Dr. Lieu said that while the standardized scores acted as an implicit control group, the lack of a true control group was a limitation in the study’s ability to assess the students’ progress. Whether the changes were a regression to the mean, a true catch-up, or an improvement that occurred just by virtue of taking the standardized tests, is unknown, she said.
Explore This IssueMay 2012
“We feel that further studies in older children and adolescents are needed in order to answer some of these questions,” she said. “Are there interventions that can improve the cognitive and language skills in children with UHL, such as the IEPs, and does UHL affect matriculation to higher education and occupational choices?”
Tumor Tissue Margin Clarity
Dr. Nguyen discussed a probe she and her team developed that can turn tumor tissue a bright fluorescent color.
In resection, it’s all about getting clear margins. “It’s not always clear,” Dr. Nguyen said. “We try our best but often we have to send the frozen specimen to the pathology lab and wait for the pathologist to tell us whether or not the margins are clear…. Wouldn’t it be better if we could see the difference with our own eyes, see the difference between what’s cancerous and what’s normal?”
The probe molecule includes two parts: one that acts as the “sticky” portion (a positively charged peptide) and one that is a kind of nonstick backing like that on a book of stamps. The two parts can be taken apart by enzymes made by tumors, Dr. Nguyen said. A fluorescent dye is attached to the sticky portion. Since only the tumor cells will cause the molecules to become sticky, they bind only to tumor tissue.
“The tumor now has the molecular scissors which can then cut these two pieces apart,” Dr. Nguyen said. “The nonstick backing floats away and the tumor labels itself.”
By using the probe in animal models, the team found there was a 90 percent improvement over standard surgery in the amount of residual tumor that remained, Dr. Nguyen said.
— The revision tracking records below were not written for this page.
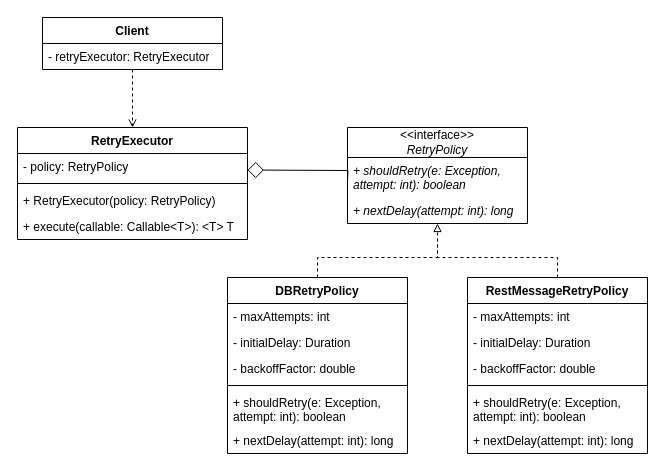
Before: Paper/drawio/retryClassDiagramm.drawio in murfei/FaultTolerantJobProcessing, a draw.io diagram. Source tidied: cells renumbered, new cells numbered last; positions are measured from the earlier drawing's top-left corner, leaving out a move shared by most shapes. Both pictures are drawn from the tidied source at 100%, with x=0, y=0 at pixel (17, 17).
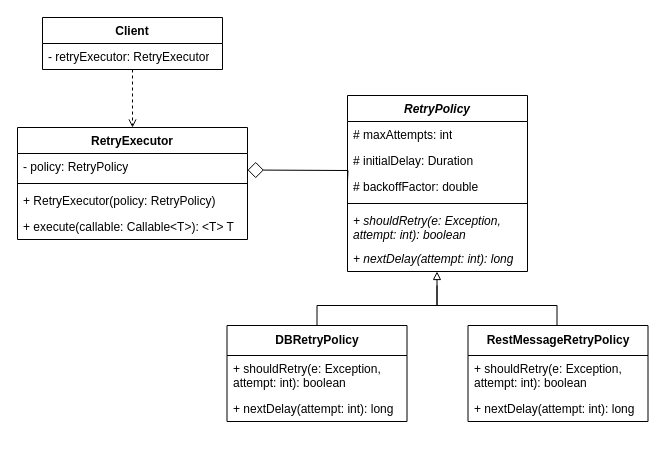
The same page after the edit.

Change to the diagram source:
```diff
@@
-    <mxCell id="7" value="&lt;div&gt;&amp;lt;&amp;lt;interface&amp;gt;&amp;gt;&lt;/div&gt;&lt;div&gt;&lt;i&gt;RetryPolicy&lt;/i&gt;&lt;/div&gt;" style="swimlane;fontStyle=0;horizontal=1;startSize=30;fillColor=none;whiteSpace=wrap;html=1;" parent="1" vertex="1">
-      <mxGeometry x="330" y="110" width="180" height="96" as="geometry" />
-    </mxCell>
-    <mxCell id="8" value="&lt;i&gt;+ shouldRetry(e: Exception, attempt: int): boolean&lt;/i&gt;" style="text;strokeColor=none;fillColor=none;align=left;verticalAlign=top;spacingLeft=4;spacingRight=4;overflow=hidden;whiteSpace=wrap;html=1;" parent="7" vertex="1">
-      <mxGeometry y="30" width="180" height="40" as="geometry" />
-    </mxCell>
-    <mxCell id="9" value="&lt;i&gt;+ nextDelay(attempt: int): long&lt;/i&gt;" style="text;strokeColor=none;fillColor=none;align=left;verticalAlign=top;spacingLeft=4;spacingRight=4;overflow=hidden;whiteSpace=wrap;html=1;" parent="7" vertex="1">
-      <mxGeometry y="70" width="180" height="26" as="geometry" />
-    </mxCell>
@@
-    <mxCell id="13" style="edgeStyle=orthogonalEdgeStyle;rounded=0;jettySize=auto;html=1;exitX=0.5;exitY=0;exitDx=0;exitDy=0;entryX=0.5;entryY=1;entryDx=0;entryDy=0;endArrow=block;endFill=0;dashed=1;" parent="1" edge="1" source="14" target="7">
+    <mxCell id="13" style="edgeStyle=orthogonalEdgeStyle;rounded=0;orthogonalLoop=1;jettySize=auto;html=1;exitX=0.5;exitY=0;exitDx=0;exitDy=0;entryX=0.5;entryY=1;entryDx=0;entryDy=0;endArrow=block;endFill=0;" parent="1" edge="1">
       <mxGeometry relative="1" as="geometry">
+        <mxPoint x="299.5" y="308" as="sourcePoint" />
+        <mxPoint x="419.5" y="254" as="targetPoint" />
         <Array as="points">
-          <mxPoint x="300" y="240" />
-          <mxPoint x="420" y="240" />
+          <mxPoint x="299.5" y="288" />
+          <mxPoint x="419.5" y="288" />
         </Array>
       </mxGeometry>
     </mxCell>
+    <mxCell id="21" style="edgeStyle=orthogonalEdgeStyle;rounded=0;orthogonalLoop=1;jettySize=auto;html=1;exitX=0.5;exitY=0;exitDx=0;exitDy=0;endArrow=none;endFill=0;" parent="1" edge="1">
+      <mxGeometry relative="1" as="geometry">
+        <mxPoint x="539.5" y="308" as="sourcePoint" />
+        <mxPoint x="419.5" y="268" as="targetPoint" />
+        <Array as="points">
+          <mxPoint x="539.5" y="288" />
+          <mxPoint x="419.5" y="288" />
+        </Array>
+      </mxGeometry>
+    </mxCell>
+    <mxCell id="29" style="endArrow=none;html=1;endSize=12;startArrow=diamond;startSize=14;startFill=0;edgeStyle=orthogonalEdgeStyle;rounded=0;exitX=1;exitY=0.5;exitDx=0;exitDy=0;entryX=0;entryY=0.5;entryDx=0;entryDy=0;endFill=0;" parent="1" edge="1">
+      <mxGeometry relative="1" as="geometry">
+        <mxPoint x="230" y="152.5" as="sourcePoint" />
+        <mxPoint x="330" y="163.5" as="targetPoint" />
+      </mxGeometry>
+    </mxCell>
-    <mxCell id="14" value="DBRetryPolicy" style="swimlane;fontStyle=1;align=center;verticalAlign=top;horizontal=1;startSize=26;whiteSpace=wrap;html=1;" parent="1" vertex="1">
-      <mxGeometry x="210" y="260" width="180" height="176" as="geometry" />
+    <mxCell id="14" value="&lt;div&gt;&lt;b&gt;DBRetryPolicy&lt;/b&gt;&lt;/div&gt;" style="swimlane;fontStyle=0;horizontal=1;startSize=30;fillColor=none;whiteSpace=wrap;html=1;" parent="1" vertex="1">
+      <mxGeometry x="209.5" y="308" width="180" height="96" as="geometry" />
     </mxCell>
-    <mxCell id="15" value="- maxAttempts: int" style="text;strokeColor=none;fillColor=none;align=left;verticalAlign=top;spacingLeft=4;spacingRight=4;overflow=hidden;whiteSpace=wrap;html=1;" parent="14" vertex="1">
-      <mxGeometry y="26" width="180" height="26" as="geometry" />
-    </mxCell>
-    <mxCell id="16" value="- initialDelay: Duration" style="text;strokeColor=none;fillColor=none;align=left;verticalAlign=top;spacingLeft=4;spacingRight=4;overflow=hidden;whiteSpace=wrap;html=1;" parent="14" vertex="1">
-      <mxGeometry y="52" width="180" height="26" as="geometry" />
-    </mxCell>
-    <mxCell id="17" value="- backoffFactor: double" style="text;strokeColor=none;fillColor=none;align=left;verticalAlign=top;spacingLeft=4;spacingRight=4;overflow=hidden;whiteSpace=wrap;html=1;" parent="14" vertex="1">
-      <mxGeometry y="78" width="180" height="26" as="geometry" />
-    </mxCell>
-    <mxCell id="18" style="line;strokeWidth=1;fillColor=none;align=left;verticalAlign=middle;spacingTop=-1;spacingLeft=3;spacingRight=3;labelPosition=right;strokeColor=inherit;" parent="14" vertex="1">
-      <mxGeometry y="104" width="180" height="8" as="geometry" />
-    </mxCell>
-    <mxCell id="19" value="+ shouldRetry(e: Exception, attempt: int): boolean" style="text;strokeColor=none;fillColor=none;align=left;verticalAlign=top;spacingLeft=4;spacingRight=4;overflow=hidden;whiteSpace=wrap;html=1;" parent="14" vertex="1">
-      <mxGeometry y="112" width="180" height="38" as="geometry" />
-    </mxCell>
-    <mxCell id="20" value="+ nextDelay(attempt: int): long" style="text;strokeColor=none;fillColor=none;align=left;verticalAlign=top;spacingLeft=4;spacingRight=4;overflow=hidden;whiteSpace=wrap;html=1;" parent="14" vertex="1">
-      <mxGeometry y="150" width="180" height="26" as="geometry" />
-    </mxCell>
-    <mxCell id="21" style="edgeStyle=orthogonalEdgeStyle;rounded=0;jettySize=auto;html=1;exitX=0.5;exitY=0;exitDx=0;exitDy=0;endArrow=none;endFill=0;dashed=1;" parent="1" edge="1" source="22">
-      <mxGeometry relative="1" as="geometry">
-        <mxPoint x="420" y="220" as="targetPoint" />
-        <Array as="points">
-          <mxPoint x="540" y="240" />
-          <mxPoint x="420" y="240" />
-        </Array>
-      </mxGeometry>
-    </mxCell>
+    <mxCell id="30" value="+ shouldRetry(e: Exception, attempt: int): boolean" style="text;strokeColor=none;fillColor=none;align=left;verticalAlign=top;spacingLeft=4;spacingRight=4;overflow=hidden;whiteSpace=wrap;html=1;" parent="14" vertex="1">
+      <mxGeometry y="30" width="180" height="40" as="geometry" />
+    </mxCell>
+    <mxCell id="31" value="+ nextDelay(attempt: int): long" style="text;strokeColor=none;fillColor=none;align=left;verticalAlign=top;spacingLeft=4;spacingRight=4;overflow=hidden;whiteSpace=wrap;html=1;" parent="14" vertex="1">
+      <mxGeometry y="70" width="180" height="26" as="geometry" />
+    </mxCell>
+    <mxCell id="32" value="&lt;i&gt;RetryPolicy&lt;/i&gt;" style="swimlane;fontStyle=1;align=center;verticalAlign=top;horizontal=1;startSize=26;whiteSpace=wrap;html=1;" parent="1" vertex="1">
+      <mxGeometry x="330" y="78" width="180" height="176" as="geometry" />
+    </mxCell>
+    <mxCell id="33" value="# maxAttempts: int" style="text;strokeColor=none;fillColor=none;align=left;verticalAlign=top;spacingLeft=4;spacingRight=4;overflow=hidden;whiteSpace=wrap;html=1;" parent="32" vertex="1">
+      <mxGeometry y="26" width="180" height="26" as="geometry" />
+    </mxCell>
+    <mxCell id="34" value="# initialDelay: Duration" style="text;strokeColor=none;fillColor=none;align=left;verticalAlign=top;spacingLeft=4;spacingRight=4;overflow=hidden;whiteSpace=wrap;html=1;" parent="32" vertex="1">
+      <mxGeometry y="52" width="180" height="26" as="geometry" />
+    </mxCell>
+    <mxCell id="35" value="# backoffFactor: double" style="text;strokeColor=none;fillColor=none;align=left;verticalAlign=top;spacingLeft=4;spacingRight=4;overflow=hidden;whiteSpace=wrap;html=1;" parent="32" vertex="1">
+      <mxGeometry y="78" width="180" height="26" as="geometry" />
+    </mxCell>
+    <mxCell id="36" style="line;strokeWidth=1;fillColor=none;align=left;verticalAlign=middle;spacingTop=-1;spacingLeft=3;spacingRight=3;labelPosition=right;strokeColor=inherit;" parent="32" vertex="1">
+      <mxGeometry y="104" width="180" height="8" as="geometry" />
+    </mxCell>
+    <mxCell id="8" value="&lt;i&gt;+ shouldRetry(e: Exception, attempt: int): boolean&lt;/i&gt;" style="text;strokeColor=none;fillColor=none;align=left;verticalAlign=top;spacingLeft=4;spacingRight=4;overflow=hidden;whiteSpace=wrap;html=1;" parent="32" vertex="1">
+      <mxGeometry y="112" width="180" height="38" as="geometry" />
+    </mxCell>
+    <mxCell id="9" value="&lt;i&gt;+ nextDelay(attempt: int): long&lt;/i&gt;" style="text;strokeColor=none;fillColor=none;align=left;verticalAlign=top;spacingLeft=4;spacingRight=4;overflow=hidden;whiteSpace=wrap;html=1;" parent="32" vertex="1">
+      <mxGeometry y="150" width="180" height="26" as="geometry" />
+    </mxCell>
-    <mxCell id="22" value="RestMessageRetryPolicy" style="swimlane;fontStyle=1;align=center;verticalAlign=top;horizontal=1;startSize=26;whiteSpace=wrap;html=1;" parent="1" vertex="1">
-      <mxGeometry x="450" y="260" width="180" height="176" as="geometry" />
+    <mxCell id="22" value="&lt;div&gt;&lt;b&gt;RestMessageRetryPolicy&lt;/b&gt;&lt;/div&gt;" style="swimlane;fontStyle=0;horizontal=1;startSize=30;fillColor=none;whiteSpace=wrap;html=1;" parent="1" vertex="1">
+      <mxGeometry x="450.5" y="308" width="180" height="96" as="geometry" />
     </mxCell>
-    <mxCell id="23" value="- maxAttempts: int" style="text;strokeColor=none;fillColor=none;align=left;verticalAlign=top;spacingLeft=4;spacingRight=4;overflow=hidden;whiteSpace=wrap;html=1;" parent="22" vertex="1">
-      <mxGeometry y="26" width="180" height="26" as="geometry" />
-    </mxCell>
-    <mxCell id="24" value="- initialDelay: Duration" style="text;strokeColor=none;fillColor=none;align=left;verticalAlign=top;spacingLeft=4;spacingRight=4;overflow=hidden;whiteSpace=wrap;html=1;" parent="22" vertex="1">
-      <mxGeometry y="52" width="180" height="26" as="geometry" />
-    </mxCell>
-    <mxCell id="25" value="- backoffFactor: double" style="text;strokeColor=none;fillColor=none;align=left;verticalAlign=top;spacingLeft=4;spacingRight=4;overflow=hidden;whiteSpace=wrap;html=1;" parent="22" vertex="1">
-      <mxGeometry y="78" width="180" height="26" as="geometry" />
-    </mxCell>
-    <mxCell id="26" style="line;strokeWidth=1;fillColor=none;align=left;verticalAlign=middle;spacingTop=-1;spacingLeft=3;spacingRight=3;labelPosition=right;strokeColor=inherit;" parent="22" vertex="1">
-      <mxGeometry y="104" width="180" height="8" as="geometry" />
-    </mxCell>
-    <mxCell id="27" value="+ shouldRetry(e: Exception, attempt: int): boolean" style="text;strokeColor=none;fillColor=none;align=left;verticalAlign=top;spacingLeft=4;spacingRight=4;overflow=hidden;whiteSpace=wrap;html=1;" parent="22" vertex="1">
-      <mxGeometry y="112" width="180" height="38" as="geometry" />
-    </mxCell>
-    <mxCell id="28" value="+ nextDelay(attempt: int): long" style="text;strokeColor=none;fillColor=none;align=left;verticalAlign=top;spacingLeft=4;spacingRight=4;overflow=hidden;whiteSpace=wrap;html=1;" parent="22" vertex="1">
-      <mxGeometry y="150" width="180" height="26" as="geometry" />
-    </mxCell>
-    <mxCell id="29" style="endArrow=none;html=1;endSize=12;startArrow=diamond;startSize=14;startFill=0;edgeStyle=orthogonalEdgeStyle;rounded=0;exitX=1;exitY=0.5;exitDx=0;exitDy=0;entryX=0;entryY=0.5;entryDx=0;entryDy=0;endFill=0;" parent="1" edge="1">
-      <mxGeometry relative="1" as="geometry">
-        <mxPoint x="230" y="152.5" as="sourcePoint" />
-        <mxPoint x="330" y="163.5" as="targetPoint" />
-      </mxGeometry>
-    </mxCell>
+    <mxCell id="37" value="+ shouldRetry(e: Exception, attempt: int): boolean" style="text;strokeColor=none;fillColor=none;align=left;verticalAlign=top;spacingLeft=4;spacingRight=4;overflow=hidden;whiteSpace=wrap;html=1;" parent="22" vertex="1">
+      <mxGeometry y="30" width="180" height="40" as="geometry" />
+    </mxCell>
+    <mxCell id="38" value="+ nextDelay(attempt: int): long" style="text;strokeColor=none;fillColor=none;align=left;verticalAlign=top;spacingLeft=4;spacingRight=4;overflow=hidden;whiteSpace=wrap;html=1;" parent="22" vertex="1">
+      <mxGeometry y="70" width="180" height="26" as="geometry" />
+    </mxCell>
```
When the team used the probe to detect metastatic lymph nodes in a study involving22 nodes in 10 animals, they found no false positives or false negatives.
She and her team have also produced a probe that can similarly light up nerves. “The ability to preserve the nerves is equally important as it is to remove the tumor,” she said. “With the injectable probe, now the tumor’s boundaries are really clear.”